The Brentwood College senior drama class presents The Servant of Two Masters in the school’s Killy Theatre from April 20-23 starting at 7:30 p.m. nightly.
This play, directed by drama teacher Susan Quinton, is a classical commedia dell’arte farce with lots of action and jokes, ensuring fun for the whole family.
The play was originally written by Carlo Goldoni in 1746 and was revised a few years later into the version known today.
It includes many of the stock characters as well as the plot machinations popular at that time: a woman disguised as a man, a love triangle, and, of course, a clever and greedy servant.
Choosing this play was easy for Quinton.
“The commedia dell’arte was always my first love when I went to the University of Winnipeg. Professor Reg Skene had a troupe of players there. I’ve been wanting to do one of these plays for years. And a Harlequin — the genre’s classic clown — walked into my classroom this fall. He is a born clown. Wait till you see this kid! I’ve never worked with such a natural comic. In directing him, I just have to suggest something and he goes with it, and takes it to a new level of clowning.”

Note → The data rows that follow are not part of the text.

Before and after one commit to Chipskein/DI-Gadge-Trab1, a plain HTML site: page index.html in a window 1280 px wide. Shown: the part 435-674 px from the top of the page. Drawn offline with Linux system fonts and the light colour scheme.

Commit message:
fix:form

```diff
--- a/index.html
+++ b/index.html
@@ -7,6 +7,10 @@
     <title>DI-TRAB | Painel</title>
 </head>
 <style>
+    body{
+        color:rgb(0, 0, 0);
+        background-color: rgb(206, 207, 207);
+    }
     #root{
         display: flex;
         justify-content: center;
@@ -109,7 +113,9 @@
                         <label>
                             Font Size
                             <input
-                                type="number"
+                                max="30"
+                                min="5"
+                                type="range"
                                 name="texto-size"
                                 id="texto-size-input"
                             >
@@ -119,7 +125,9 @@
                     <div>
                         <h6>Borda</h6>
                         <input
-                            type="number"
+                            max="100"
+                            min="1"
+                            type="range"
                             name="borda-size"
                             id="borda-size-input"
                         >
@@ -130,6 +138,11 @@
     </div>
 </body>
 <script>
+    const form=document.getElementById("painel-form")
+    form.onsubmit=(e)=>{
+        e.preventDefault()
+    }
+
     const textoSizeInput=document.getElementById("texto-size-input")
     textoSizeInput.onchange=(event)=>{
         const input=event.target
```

Sight gags and pratfalls are also part of the mix. This is in-your-face comedy. No super-sophisticated talking heads here.
“Oh yes, it’s perfect for adolescent actors. They get it,” Quinton said, adding that theatregoers are going to enjoy the liveliness of it all, too.

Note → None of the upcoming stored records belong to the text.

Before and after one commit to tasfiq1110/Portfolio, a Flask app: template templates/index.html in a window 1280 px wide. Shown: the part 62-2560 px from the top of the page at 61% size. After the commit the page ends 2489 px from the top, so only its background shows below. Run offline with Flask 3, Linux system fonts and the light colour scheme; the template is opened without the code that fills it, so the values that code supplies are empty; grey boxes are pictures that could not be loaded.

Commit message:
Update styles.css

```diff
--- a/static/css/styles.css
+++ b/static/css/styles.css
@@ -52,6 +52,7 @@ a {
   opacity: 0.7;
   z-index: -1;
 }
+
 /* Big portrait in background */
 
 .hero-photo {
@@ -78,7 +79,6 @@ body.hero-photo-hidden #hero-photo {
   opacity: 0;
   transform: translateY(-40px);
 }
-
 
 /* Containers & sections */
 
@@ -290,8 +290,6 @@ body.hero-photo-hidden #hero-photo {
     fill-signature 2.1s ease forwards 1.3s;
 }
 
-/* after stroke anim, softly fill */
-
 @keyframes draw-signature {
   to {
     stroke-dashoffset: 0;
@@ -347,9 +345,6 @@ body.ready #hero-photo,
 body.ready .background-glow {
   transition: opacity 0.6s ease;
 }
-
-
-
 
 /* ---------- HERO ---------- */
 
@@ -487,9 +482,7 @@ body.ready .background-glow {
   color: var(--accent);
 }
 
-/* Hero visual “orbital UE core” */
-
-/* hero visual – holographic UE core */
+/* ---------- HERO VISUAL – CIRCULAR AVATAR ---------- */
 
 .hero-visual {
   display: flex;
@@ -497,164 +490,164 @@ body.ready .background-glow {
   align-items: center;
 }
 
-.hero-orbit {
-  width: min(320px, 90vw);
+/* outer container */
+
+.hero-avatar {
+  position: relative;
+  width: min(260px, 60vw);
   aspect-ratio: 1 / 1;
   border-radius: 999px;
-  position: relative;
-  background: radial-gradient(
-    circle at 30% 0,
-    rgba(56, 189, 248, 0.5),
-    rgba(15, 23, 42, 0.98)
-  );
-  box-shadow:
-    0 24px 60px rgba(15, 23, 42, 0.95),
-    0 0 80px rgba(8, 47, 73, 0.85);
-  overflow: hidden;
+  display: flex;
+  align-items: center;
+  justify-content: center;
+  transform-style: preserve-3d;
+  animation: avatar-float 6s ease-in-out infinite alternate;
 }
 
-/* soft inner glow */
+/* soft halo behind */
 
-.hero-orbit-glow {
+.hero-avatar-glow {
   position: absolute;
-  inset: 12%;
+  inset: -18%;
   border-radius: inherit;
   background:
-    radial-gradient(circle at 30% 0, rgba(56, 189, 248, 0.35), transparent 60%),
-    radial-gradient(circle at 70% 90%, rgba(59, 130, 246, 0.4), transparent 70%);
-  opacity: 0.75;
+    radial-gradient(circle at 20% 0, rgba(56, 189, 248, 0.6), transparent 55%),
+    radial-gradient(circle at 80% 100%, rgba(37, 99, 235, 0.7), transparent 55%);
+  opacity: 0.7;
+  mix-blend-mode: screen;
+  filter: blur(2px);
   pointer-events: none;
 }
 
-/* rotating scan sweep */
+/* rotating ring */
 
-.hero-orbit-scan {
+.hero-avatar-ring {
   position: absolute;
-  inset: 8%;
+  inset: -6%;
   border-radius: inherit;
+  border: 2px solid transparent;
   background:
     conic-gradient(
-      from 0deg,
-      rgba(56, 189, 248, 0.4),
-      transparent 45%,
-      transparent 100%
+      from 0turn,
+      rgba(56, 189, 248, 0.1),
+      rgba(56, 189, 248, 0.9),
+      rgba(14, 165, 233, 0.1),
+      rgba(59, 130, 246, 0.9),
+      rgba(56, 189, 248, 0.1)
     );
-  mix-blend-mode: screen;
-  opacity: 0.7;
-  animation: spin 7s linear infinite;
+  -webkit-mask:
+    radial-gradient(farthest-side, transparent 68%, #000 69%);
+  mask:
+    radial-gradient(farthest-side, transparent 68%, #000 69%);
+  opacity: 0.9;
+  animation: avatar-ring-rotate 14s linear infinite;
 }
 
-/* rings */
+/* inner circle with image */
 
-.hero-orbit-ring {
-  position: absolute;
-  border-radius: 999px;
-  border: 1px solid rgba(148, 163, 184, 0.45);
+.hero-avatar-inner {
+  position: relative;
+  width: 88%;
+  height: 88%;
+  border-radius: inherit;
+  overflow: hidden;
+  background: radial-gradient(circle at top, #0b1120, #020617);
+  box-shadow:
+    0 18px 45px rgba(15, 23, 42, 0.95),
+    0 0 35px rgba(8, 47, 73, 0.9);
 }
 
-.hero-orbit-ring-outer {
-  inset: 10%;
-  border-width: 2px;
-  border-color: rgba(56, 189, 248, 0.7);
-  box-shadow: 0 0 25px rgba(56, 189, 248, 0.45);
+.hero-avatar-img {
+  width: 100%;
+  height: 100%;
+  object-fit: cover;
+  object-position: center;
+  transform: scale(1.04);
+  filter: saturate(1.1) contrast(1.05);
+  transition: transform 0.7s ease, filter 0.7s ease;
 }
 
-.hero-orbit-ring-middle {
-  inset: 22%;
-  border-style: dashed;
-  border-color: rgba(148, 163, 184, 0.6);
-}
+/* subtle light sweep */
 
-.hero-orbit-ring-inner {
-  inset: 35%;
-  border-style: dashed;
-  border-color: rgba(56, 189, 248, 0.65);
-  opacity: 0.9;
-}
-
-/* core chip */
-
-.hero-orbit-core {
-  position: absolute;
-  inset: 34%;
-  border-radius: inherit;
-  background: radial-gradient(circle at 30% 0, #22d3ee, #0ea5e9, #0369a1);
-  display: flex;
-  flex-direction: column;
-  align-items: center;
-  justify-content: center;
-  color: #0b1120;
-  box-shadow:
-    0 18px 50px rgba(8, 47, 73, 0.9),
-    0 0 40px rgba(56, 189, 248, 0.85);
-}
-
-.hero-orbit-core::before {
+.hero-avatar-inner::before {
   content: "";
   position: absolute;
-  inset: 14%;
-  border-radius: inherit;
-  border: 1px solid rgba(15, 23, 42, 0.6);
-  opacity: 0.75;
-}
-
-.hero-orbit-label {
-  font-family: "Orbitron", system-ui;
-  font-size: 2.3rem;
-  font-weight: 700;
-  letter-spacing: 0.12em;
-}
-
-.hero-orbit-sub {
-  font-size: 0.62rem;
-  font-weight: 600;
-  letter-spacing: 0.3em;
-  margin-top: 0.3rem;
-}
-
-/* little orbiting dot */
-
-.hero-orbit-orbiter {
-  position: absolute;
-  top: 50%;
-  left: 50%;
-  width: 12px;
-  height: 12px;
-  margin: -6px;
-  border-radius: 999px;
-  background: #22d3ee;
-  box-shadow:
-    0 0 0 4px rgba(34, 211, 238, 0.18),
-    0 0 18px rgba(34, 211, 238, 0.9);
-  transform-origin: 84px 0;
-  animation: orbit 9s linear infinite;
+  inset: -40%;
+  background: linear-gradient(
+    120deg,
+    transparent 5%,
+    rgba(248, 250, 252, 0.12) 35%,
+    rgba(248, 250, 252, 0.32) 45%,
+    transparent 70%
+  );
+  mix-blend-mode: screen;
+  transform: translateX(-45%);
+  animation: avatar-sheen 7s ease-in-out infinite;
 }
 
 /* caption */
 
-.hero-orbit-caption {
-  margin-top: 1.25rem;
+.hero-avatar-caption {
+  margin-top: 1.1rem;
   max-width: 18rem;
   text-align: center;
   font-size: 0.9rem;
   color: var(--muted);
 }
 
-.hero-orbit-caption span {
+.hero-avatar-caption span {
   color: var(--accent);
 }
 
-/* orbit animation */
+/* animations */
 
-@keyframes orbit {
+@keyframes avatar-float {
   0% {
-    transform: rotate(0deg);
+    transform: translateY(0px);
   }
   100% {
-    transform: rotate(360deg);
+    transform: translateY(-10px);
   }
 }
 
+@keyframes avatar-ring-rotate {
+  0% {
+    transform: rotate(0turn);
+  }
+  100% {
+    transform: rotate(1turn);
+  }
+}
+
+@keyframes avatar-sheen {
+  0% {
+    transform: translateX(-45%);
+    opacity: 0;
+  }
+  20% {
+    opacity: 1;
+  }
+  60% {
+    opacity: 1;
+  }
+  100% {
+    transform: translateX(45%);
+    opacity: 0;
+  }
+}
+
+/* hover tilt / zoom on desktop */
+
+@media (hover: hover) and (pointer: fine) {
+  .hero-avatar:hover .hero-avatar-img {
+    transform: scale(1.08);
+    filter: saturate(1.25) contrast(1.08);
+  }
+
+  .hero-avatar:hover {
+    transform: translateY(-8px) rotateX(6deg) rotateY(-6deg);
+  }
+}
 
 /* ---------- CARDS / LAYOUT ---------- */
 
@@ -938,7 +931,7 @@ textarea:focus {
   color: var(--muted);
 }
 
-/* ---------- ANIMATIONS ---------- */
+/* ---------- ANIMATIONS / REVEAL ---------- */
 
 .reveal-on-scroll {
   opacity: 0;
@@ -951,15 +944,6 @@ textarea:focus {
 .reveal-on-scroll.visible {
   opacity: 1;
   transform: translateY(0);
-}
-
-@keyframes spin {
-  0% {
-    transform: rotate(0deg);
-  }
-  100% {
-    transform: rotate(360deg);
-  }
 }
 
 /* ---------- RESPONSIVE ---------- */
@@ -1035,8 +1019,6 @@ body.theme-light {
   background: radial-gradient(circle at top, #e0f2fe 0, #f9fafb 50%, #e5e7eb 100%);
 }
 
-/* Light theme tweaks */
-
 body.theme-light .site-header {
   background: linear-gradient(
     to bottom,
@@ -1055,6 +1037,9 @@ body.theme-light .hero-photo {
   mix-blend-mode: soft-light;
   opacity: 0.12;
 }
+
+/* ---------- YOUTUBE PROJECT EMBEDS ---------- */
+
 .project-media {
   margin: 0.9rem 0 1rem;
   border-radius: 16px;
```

“And there’s always room for improvisation, which is exciting for an audience. When something happens, I’ve given the actors leave, as they did in the original commedia dell’ arte, to go ahead. It’s funny, though. Goldoni himself was actually sick of the commedia dell’arte actors of the 16th century. So when the 17th century came along, he started scripting plays. This is one of the first scripted commedia scenarios, outside of Shakespeare, of course. But, on the other hand, he makes Truffaldino — our Harlequin character — juggle food. The comic stage business is completely left up to the actor, which is great fun for the audience, who can see it created afresh every night. We have to choreograph the pratfalls and the slapstick, of course, and it is actually slapstick. He gets bonked over the head! There’s also sword play and disguises. It’s all stuff that came from what they did in theatre on the streets of Italy. The scene where he tries to serve two banquets at once is really like that. It’s literally a running gag because he’s running with meatballs and fricandeau and duck and desserts all going this and that way. The kids have had fun with it,” she said.
Michael Green, who is playing Truffaldino, is delighted with the opportunity. It’s not his first time onstage at Brentwood. He’s performed in The Addams Family this year and in The Boy Friend in 2015.
However, this play is something completely different.
“I’ve always been a sucker for comedy and it’s great to go back to the roots of it all.”
The students are enjoying rehearsing, he said.
“Sometimes we just have to stop rehearsal and get the giggles out. We’re just having so much fun.”
This isn’t just words, either, as Green gets to take part in some real physical comedy as well.
But what he loves most is the freedom.
“Miss Quinton has really given me opportunities. You can take this character and run with it, decide who the character is. It’s really refreshing. Being in The Addams Family I had to stick to what people expected, but in this, he’s more than just a stock character.”
Audiences are going to love all the characters in this show, he said.
Green is a Grade 11 student and is hoping to be in more Brentwood shows next year so fans can watch his talent unfold further.
Showtime is 7:30 p.m. nightly. Tickets are $10 per person. You can get them at the door.